(Stored items)

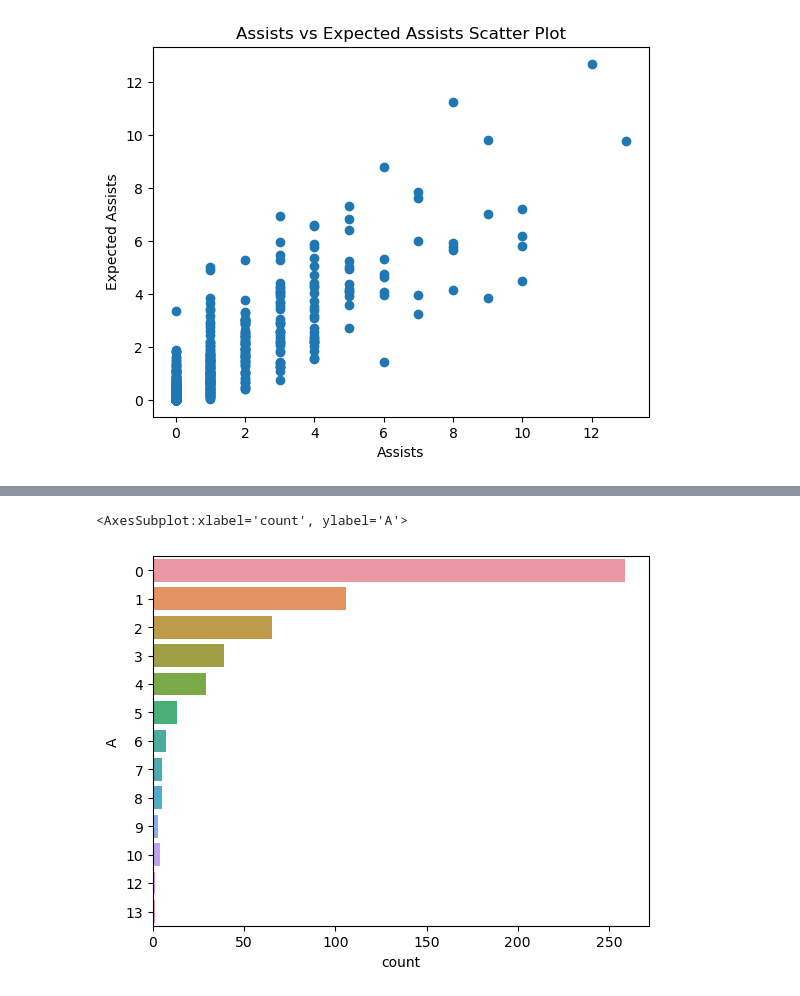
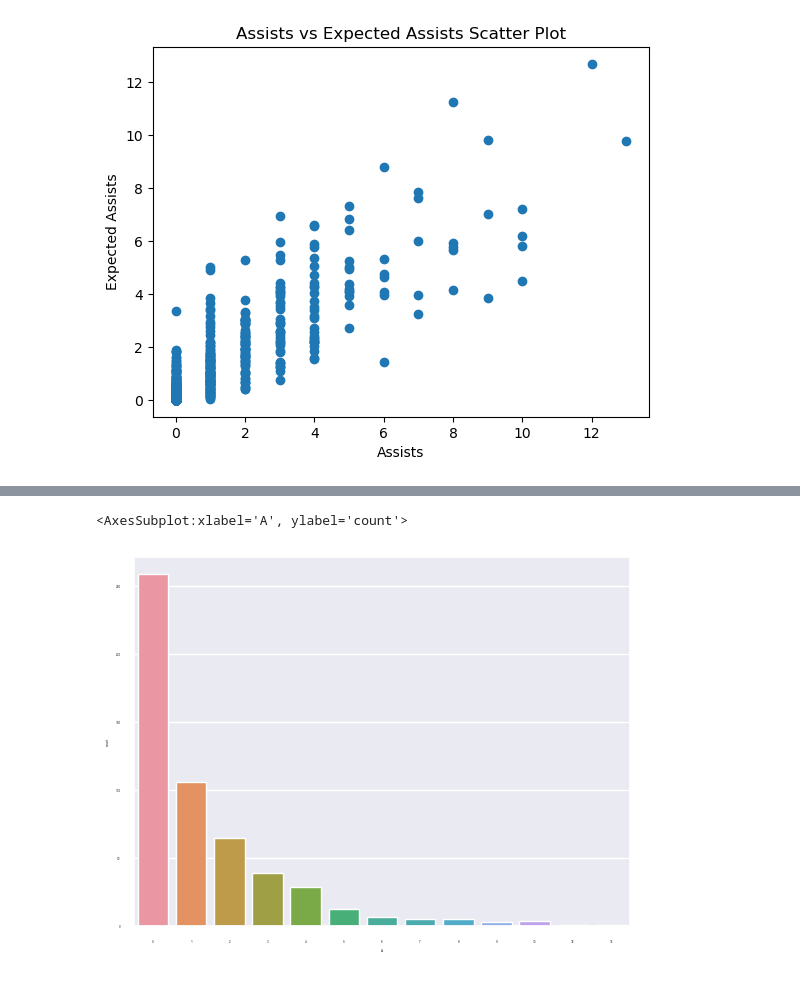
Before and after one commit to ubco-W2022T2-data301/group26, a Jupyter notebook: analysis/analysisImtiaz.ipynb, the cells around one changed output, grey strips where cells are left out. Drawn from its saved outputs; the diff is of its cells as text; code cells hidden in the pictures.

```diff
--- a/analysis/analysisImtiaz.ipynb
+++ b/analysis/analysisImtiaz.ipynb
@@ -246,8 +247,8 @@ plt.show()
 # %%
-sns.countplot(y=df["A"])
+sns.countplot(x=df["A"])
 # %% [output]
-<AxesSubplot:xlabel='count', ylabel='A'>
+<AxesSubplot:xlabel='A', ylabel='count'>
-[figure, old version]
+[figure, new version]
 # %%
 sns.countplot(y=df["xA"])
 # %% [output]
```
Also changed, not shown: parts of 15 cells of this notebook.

DIRECTIONS FOR THIS TASK →
Copy each line of the records containing the string "countplot".

SOLUTION →
-sns.countplot(y=df["A"])
+sns.countplot(x=df["A"])
 sns.countplot(y=df["xA"])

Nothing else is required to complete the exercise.